*Records to process*.
== Segment start ==

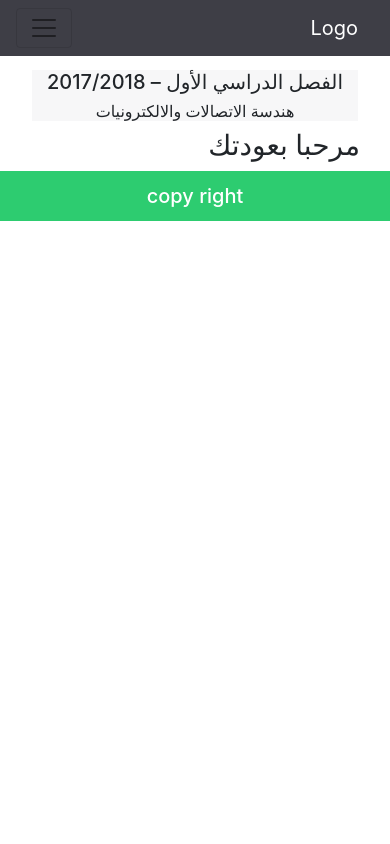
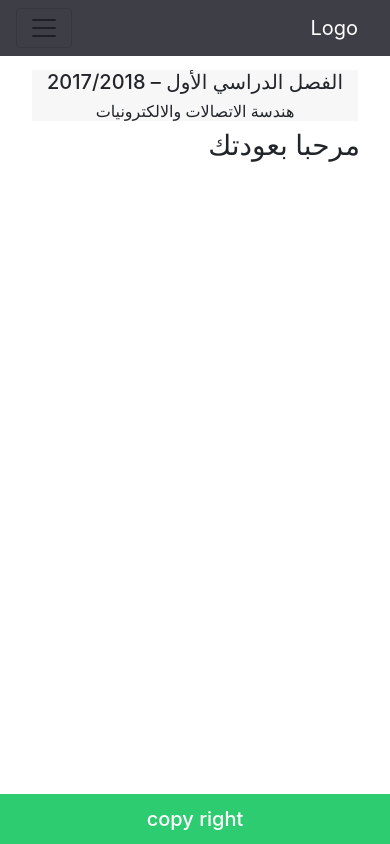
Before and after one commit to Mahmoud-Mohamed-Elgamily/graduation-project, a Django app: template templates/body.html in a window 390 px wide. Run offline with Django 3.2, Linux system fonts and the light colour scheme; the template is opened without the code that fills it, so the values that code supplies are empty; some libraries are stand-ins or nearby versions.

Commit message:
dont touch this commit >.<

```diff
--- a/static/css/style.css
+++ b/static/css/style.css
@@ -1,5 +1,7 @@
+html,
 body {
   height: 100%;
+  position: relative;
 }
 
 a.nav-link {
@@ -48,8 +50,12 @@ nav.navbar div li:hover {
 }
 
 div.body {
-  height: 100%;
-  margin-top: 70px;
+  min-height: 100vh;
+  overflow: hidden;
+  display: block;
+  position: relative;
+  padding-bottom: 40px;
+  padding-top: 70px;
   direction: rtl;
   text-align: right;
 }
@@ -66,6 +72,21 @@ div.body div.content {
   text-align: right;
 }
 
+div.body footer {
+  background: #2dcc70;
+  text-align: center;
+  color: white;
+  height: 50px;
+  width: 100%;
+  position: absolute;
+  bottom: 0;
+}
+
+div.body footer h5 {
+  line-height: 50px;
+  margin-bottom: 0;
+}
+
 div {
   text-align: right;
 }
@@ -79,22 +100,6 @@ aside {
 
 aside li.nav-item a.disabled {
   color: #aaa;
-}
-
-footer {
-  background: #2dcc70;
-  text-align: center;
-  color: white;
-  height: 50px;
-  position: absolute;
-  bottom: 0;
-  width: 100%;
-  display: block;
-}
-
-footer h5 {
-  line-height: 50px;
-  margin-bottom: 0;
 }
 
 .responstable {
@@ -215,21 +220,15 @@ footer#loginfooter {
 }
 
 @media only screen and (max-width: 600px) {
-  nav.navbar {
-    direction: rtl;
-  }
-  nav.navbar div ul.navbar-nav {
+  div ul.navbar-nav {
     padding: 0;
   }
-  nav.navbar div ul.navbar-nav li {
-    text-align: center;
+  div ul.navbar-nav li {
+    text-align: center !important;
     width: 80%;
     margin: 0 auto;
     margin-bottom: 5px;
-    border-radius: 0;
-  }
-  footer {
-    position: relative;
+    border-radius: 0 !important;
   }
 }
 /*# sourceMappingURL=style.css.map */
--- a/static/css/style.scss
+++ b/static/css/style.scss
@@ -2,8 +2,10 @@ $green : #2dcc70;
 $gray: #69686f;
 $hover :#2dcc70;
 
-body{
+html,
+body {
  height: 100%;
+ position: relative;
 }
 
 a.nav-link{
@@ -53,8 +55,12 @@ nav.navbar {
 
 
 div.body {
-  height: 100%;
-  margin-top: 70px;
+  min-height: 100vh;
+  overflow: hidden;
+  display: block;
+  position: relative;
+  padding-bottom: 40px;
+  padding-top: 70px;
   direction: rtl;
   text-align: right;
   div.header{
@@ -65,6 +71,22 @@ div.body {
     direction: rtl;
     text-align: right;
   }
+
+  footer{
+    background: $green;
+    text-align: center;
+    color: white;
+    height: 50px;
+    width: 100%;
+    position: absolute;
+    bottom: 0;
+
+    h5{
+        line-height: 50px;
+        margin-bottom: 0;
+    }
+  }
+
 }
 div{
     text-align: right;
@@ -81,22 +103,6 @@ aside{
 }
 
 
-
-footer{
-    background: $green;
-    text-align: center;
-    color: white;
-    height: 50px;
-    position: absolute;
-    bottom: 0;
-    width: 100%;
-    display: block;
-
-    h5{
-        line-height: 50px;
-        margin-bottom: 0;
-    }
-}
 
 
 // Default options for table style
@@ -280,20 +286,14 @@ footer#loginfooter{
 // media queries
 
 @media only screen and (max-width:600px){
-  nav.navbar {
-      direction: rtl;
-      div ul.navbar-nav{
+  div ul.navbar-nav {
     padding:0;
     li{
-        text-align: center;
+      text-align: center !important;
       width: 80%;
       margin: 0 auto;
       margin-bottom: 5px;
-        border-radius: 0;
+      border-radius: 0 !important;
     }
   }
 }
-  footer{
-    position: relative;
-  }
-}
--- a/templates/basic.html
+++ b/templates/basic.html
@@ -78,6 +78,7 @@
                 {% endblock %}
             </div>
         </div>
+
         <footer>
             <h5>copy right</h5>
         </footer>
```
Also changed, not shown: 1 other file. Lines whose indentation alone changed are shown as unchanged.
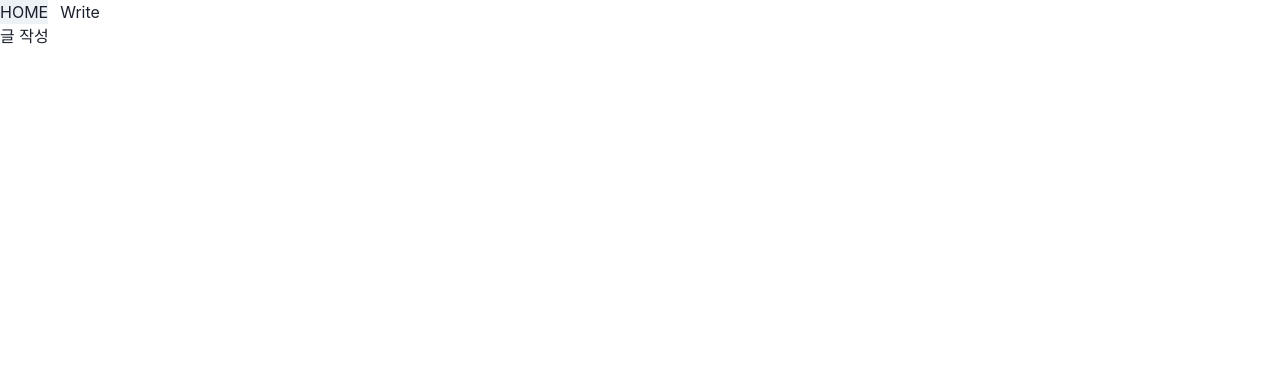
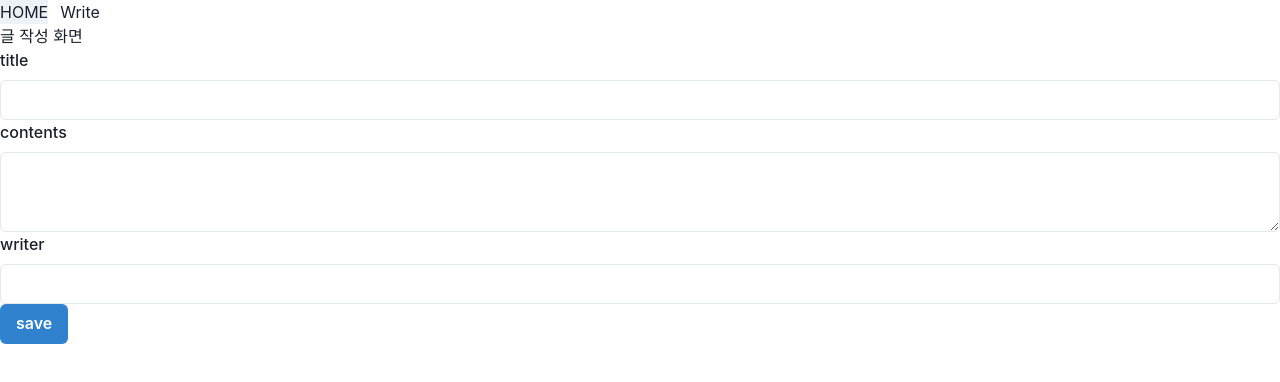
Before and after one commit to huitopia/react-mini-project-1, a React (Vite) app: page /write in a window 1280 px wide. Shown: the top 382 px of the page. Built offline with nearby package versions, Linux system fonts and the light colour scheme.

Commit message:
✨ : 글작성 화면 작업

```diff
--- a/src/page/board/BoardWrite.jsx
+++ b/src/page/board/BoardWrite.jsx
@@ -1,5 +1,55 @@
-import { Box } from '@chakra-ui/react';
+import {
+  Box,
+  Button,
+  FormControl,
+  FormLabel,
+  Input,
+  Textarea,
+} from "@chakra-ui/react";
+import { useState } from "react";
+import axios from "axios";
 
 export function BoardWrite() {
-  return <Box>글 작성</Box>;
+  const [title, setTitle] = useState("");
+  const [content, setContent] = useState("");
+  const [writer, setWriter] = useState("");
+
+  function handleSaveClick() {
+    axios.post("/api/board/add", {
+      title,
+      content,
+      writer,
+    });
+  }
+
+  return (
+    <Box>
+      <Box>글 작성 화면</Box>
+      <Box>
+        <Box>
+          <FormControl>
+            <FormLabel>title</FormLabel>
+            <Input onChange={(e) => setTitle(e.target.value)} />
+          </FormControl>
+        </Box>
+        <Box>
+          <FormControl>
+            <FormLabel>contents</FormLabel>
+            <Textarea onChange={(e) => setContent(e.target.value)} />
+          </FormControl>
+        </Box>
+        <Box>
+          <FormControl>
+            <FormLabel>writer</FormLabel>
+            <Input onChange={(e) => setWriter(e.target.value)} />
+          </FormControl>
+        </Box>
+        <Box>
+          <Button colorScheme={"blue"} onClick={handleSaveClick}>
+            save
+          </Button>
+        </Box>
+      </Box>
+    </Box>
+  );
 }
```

== Segment end ==

*Work item*. A faithful copy of the data is required: each word kept, each picture omitted.

*Response*.
Before and after one commit to Mahmoud-Mohamed-Elgamily/graduation-project, a Django app: template templates/body.html in a window 390 px wide. Run offline with Django 3.2, Linux system fonts and the light colour scheme; the template is opened without the code that fills it, so the values that code supplies are empty; some libraries are stand-ins or nearby versions.

Commit message:
dont touch this commit >.<

```diff
--- a/static/css/style.css
+++ b/static/css/style.css
@@ -1,5 +1,7 @@
+html,
 body {
   height: 100%;
+  position: relative;
 }
 
 a.nav-link {
@@ -48,8 +50,12 @@ nav.navbar div li:hover {
 }
 
 div.body {
-  height: 100%;
-  margin-top: 70px;
+  min-height: 100vh;
+  overflow: hidden;
+  display: block;
+  position: relative;
+  padding-bottom: 40px;
+  padding-top: 70px;
   direction: rtl;
   text-align: right;
 }
@@ -66,6 +72,21 @@ div.body div.content {
   text-align: right;
 }
 
+div.body footer {
+  background: #2dcc70;
+  text-align: center;
+  color: white;
+  height: 50px;
+  width: 100%;
+  position: absolute;
+  bottom: 0;
+}
+
+div.body footer h5 {
+  line-height: 50px;
+  margin-bottom: 0;
+}
+
 div {
   text-align: right;
 }
@@ -79,22 +100,6 @@ aside {
 
 aside li.nav-item a.disabled {
   color: #aaa;
-}
-
-footer {
-  background: #2dcc70;
-  text-align: center;
-  color: white;
-  height: 50px;
-  position: absolute;
-  bottom: 0;
-  width: 100%;
-  display: block;
-}
-
-footer h5 {
-  line-height: 50px;
-  margin-bottom: 0;
 }
 
 .responstable {
@@ -215,21 +220,15 @@ footer#loginfooter {
 }
 
 @media only screen and (max-width: 600px) {
-  nav.navbar {
-    direction: rtl;
-  }
-  nav.navbar div ul.navbar-nav {
+  div ul.navbar-nav {
     padding: 0;
   }
-  nav.navbar div ul.navbar-nav li {
-    text-align: center;
+  div ul.navbar-nav li {
+    text-align: center !important;
     width: 80%;
     margin: 0 auto;
     margin-bottom: 5px;
-    border-radius: 0;
-  }
-  footer {
-    position: relative;
+    border-radius: 0 !important;
   }
 }
 /*# sourceMappingURL=style.css.map */
--- a/static/css/style.scss
+++ b/static/css/style.scss
@@ -2,8 +2,10 @@ $green : #2dcc70;
 $gray: #69686f;
 $hover :#2dcc70;
 
-body{
+html,
+body {
  height: 100%;
+ position: relative;
 }
 
 a.nav-link{
@@ -53,8 +55,12 @@ nav.navbar {
 
 
 div.body {
-  height: 100%;
-  margin-top: 70px;
+  min-height: 100vh;
+  overflow: hidden;
+  display: block;
+  position: relative;
+  padding-bottom: 40px;
+  padding-top: 70px;
   direction: rtl;
   text-align: right;
   div.header{
@@ -65,6 +71,22 @@ div.body {
     direction: rtl;
     text-align: right;
   }
+
+  footer{
+    background: $green;
+    text-align: center;
+    color: white;
+    height: 50px;
+    width: 100%;
+    position: absolute;
+    bottom: 0;
+
+    h5{
+        line-height: 50px;
+        margin-bottom: 0;
+    }
+  }
+
 }
 div{
     text-align: right;
@@ -81,22 +103,6 @@ aside{
 }
 
 
-
-footer{
-    background: $green;
-    text-align: center;
-    color: white;
-    height: 50px;
-    position: absolute;
-    bottom: 0;
-    width: 100%;
-    display: block;
-
-    h5{
-        line-height: 50px;
-        margin-bottom: 0;
-    }
-}
 
 
 // Default options for table style
@@ -280,20 +286,14 @@ footer#loginfooter{
 // media queries
 
 @media only screen and (max-width:600px){
-  nav.navbar {
-      direction: rtl;
-      div ul.navbar-nav{
+  div ul.navbar-nav {
     padding:0;
     li{
-        text-align: center;
+      text-align: center !important;
       width: 80%;
       margin: 0 auto;
       margin-bottom: 5px;
-        border-radius: 0;
+      border-radius: 0 !important;
     }
   }
 }
-  footer{
-    position: relative;
-  }
-}
--- a/templates/basic.html
+++ b/templates/basic.html
@@ -78,6 +78,7 @@
                 {% endblock %}
             </div>
         </div>
+
         <footer>
             <h5>copy right</h5>
         </footer>
```
Also changed, not shown: 1 other file. Lines whose indentation alone changed are shown as unchanged.
Before and after one commit to huitopia/react-mini-project-1, a React (Vite) app: page /write in a window 1280 px wide. Shown: the top 382 px of the page. Built offline with nearby package versions, Linux system fonts and the light colour scheme.

Commit message:
✨ : 글작성 화면 작업

```diff
--- a/src/page/board/BoardWrite.jsx
+++ b/src/page/board/BoardWrite.jsx
@@ -1,5 +1,55 @@
-import { Box } from '@chakra-ui/react';
+import {
+  Box,
+  Button,
+  FormControl,
+  FormLabel,
+  Input,
+  Textarea,
+} from "@chakra-ui/react";
+import { useState } from "react";
+import axios from "axios";
 
 export function BoardWrite() {
-  return <Box>글 작성</Box>;
+  const [title, setTitle] = useState("");
+  const [content, setContent] = useState("");
+  const [writer, setWriter] = useState("");
+
+  function handleSaveClick() {
+    axios.post("/api/board/add", {
+      title,
+      content,
+      writer,
+    });
+  }
+
+  return (
+    <Box>
+      <Box>글 작성 화면</Box>
+      <Box>
+        <Box>
+          <FormControl>
+            <FormLabel>title</FormLabel>
+            <Input onChange={(e) => setTitle(e.target.value)} />
+          </FormControl>
+        </Box>
+        <Box>
+          <FormControl>
+            <FormLabel>contents</FormLabel>
+            <Textarea onChange={(e) => setContent(e.target.value)} />
+          </FormControl>
+        </Box>
+        <Box>
+          <FormControl>
+            <FormLabel>writer</FormLabel>
+            <Input onChange={(e) => setWriter(e.target.value)} />
+          </FormControl>
+        </Box>
+        <Box>
+          <Button colorScheme={"blue"} onClick={handleSaveClick}>
+            save
+          </Button>
+        </Box>
+      </Box>
+    </Box>
+  );
 }
```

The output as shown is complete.